Last night I dreamt that my husband was diagnosed with metastatic melanoma.
He was lying on an exam table for some reason when the nurse spied a large, red spot on his head (he’s not bald, but in my dream he was!) and said “Oh my, that doesn’t look too good.” The doctor then looked and said “It’s a melanoma. I’ll take it off.”
Immediately the doctor excised the melanoma as well as some cervical (neck) lymph nodes, which were also cancerous. The melanoma had spread.
As I watched the operation, I thought Oh, please let this be a dream. I was sure it wasn’t.
My other line of thought during the dream was How much is this going to cost? Really. I was thinking of chemotherapy and our enormous deductible and the tens of thousands of dollars that must be required to treat such an ominous disease. I was wishing my husband or I had a job that offered a fabulous group health insurance plan with a low deductible, low co-pays, and a low out-of-pocket maximum.
Then I awoke and realized, thankfully, that I had been dreaming after all. (I also realized I am maybe too obsessed with the high cost of health care.)
But others face this nightmare as reality every day. They face not just a loved one being diagnosed with a life-threatening illness, but with finding the resources to pay for the life-saving treatment.
And the simple truth is that having health insurance does not necessarily shield one from financial hardship or bankruptcy.
Why? Because insurance plans are not created equally. Health insurance through a large group, such as an employer, offers plans with the lowest monthly premiums and the lowest deductibles. The costs are lower because large groups of workers are relatively young and healthy.
Individual health plans, for the rest of us, vary from state to state, but in general have higher monthly premiums, higher deductibles, higher co-insurance, and offer less coverage. The costs are higher because the “risk pool” includes more unemployed and sick individuals.
If my melanoma nightmare became a reality, my family would be expected to pay $10,000 per calendar year towards treatment before the deductible and co-insurance requirements were satisfied.
In 2014, the Affordable Care Act (ACA) will attempt to lower the cost of individual health plans through the much talked about “exchanges.” Whether the exchanges will succeed or not is a matter of some debate.
What if we did away with employer-based health insurance entirely?
What if everyone–the healthy, young, working, “low risk” and the sick, old, unemployed “high risk”–belonged to one big “average risk” insurance pool?

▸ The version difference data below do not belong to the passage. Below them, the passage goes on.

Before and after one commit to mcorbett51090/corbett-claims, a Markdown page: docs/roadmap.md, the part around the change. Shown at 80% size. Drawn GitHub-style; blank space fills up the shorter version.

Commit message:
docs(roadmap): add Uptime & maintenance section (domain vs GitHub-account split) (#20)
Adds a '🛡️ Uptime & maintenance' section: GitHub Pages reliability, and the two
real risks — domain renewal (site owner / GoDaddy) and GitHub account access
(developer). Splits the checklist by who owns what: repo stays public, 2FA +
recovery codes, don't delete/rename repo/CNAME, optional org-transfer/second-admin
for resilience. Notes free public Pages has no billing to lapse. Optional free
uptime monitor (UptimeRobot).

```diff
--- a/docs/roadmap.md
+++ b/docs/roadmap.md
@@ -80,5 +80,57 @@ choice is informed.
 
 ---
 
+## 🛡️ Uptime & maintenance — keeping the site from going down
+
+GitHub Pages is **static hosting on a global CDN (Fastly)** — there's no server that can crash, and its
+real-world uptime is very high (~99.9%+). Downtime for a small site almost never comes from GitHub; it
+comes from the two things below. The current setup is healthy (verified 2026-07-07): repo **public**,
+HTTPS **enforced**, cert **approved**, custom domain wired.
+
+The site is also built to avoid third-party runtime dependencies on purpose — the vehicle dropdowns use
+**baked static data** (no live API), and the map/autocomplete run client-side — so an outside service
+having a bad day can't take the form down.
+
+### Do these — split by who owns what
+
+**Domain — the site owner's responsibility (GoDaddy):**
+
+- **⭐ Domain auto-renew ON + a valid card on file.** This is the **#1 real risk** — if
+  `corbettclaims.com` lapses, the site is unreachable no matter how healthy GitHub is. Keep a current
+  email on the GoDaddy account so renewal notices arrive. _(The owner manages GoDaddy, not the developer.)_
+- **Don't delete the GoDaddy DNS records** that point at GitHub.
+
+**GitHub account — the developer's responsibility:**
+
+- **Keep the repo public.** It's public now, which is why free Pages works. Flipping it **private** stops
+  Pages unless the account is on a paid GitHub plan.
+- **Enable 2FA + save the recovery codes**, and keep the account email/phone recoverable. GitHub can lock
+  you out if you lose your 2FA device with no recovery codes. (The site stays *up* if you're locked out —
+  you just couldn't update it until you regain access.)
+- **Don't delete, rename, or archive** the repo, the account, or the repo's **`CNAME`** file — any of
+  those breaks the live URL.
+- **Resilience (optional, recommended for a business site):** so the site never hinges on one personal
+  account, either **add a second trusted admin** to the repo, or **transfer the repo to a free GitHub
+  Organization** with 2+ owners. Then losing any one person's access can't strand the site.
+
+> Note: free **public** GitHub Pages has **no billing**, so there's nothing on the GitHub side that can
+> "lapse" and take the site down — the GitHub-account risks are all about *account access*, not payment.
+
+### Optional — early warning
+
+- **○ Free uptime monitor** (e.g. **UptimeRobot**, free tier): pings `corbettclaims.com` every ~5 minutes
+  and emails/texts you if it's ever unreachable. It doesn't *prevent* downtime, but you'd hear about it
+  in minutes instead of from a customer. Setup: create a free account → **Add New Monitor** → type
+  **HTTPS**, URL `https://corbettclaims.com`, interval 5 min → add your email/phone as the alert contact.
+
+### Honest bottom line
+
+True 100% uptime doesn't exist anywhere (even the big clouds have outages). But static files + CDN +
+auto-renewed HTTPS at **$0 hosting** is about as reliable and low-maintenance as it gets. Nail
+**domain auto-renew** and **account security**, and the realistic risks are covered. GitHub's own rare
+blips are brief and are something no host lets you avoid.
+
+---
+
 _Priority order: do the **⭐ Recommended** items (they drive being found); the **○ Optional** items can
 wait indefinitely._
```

Perhaps those now covered by an employer plan would pay more on average, but no one would again need fear losing their health insurance because they lost their job or chose to change their job.
The real nightmare is the control that the high cost of health care wields over our lives, isn’t it?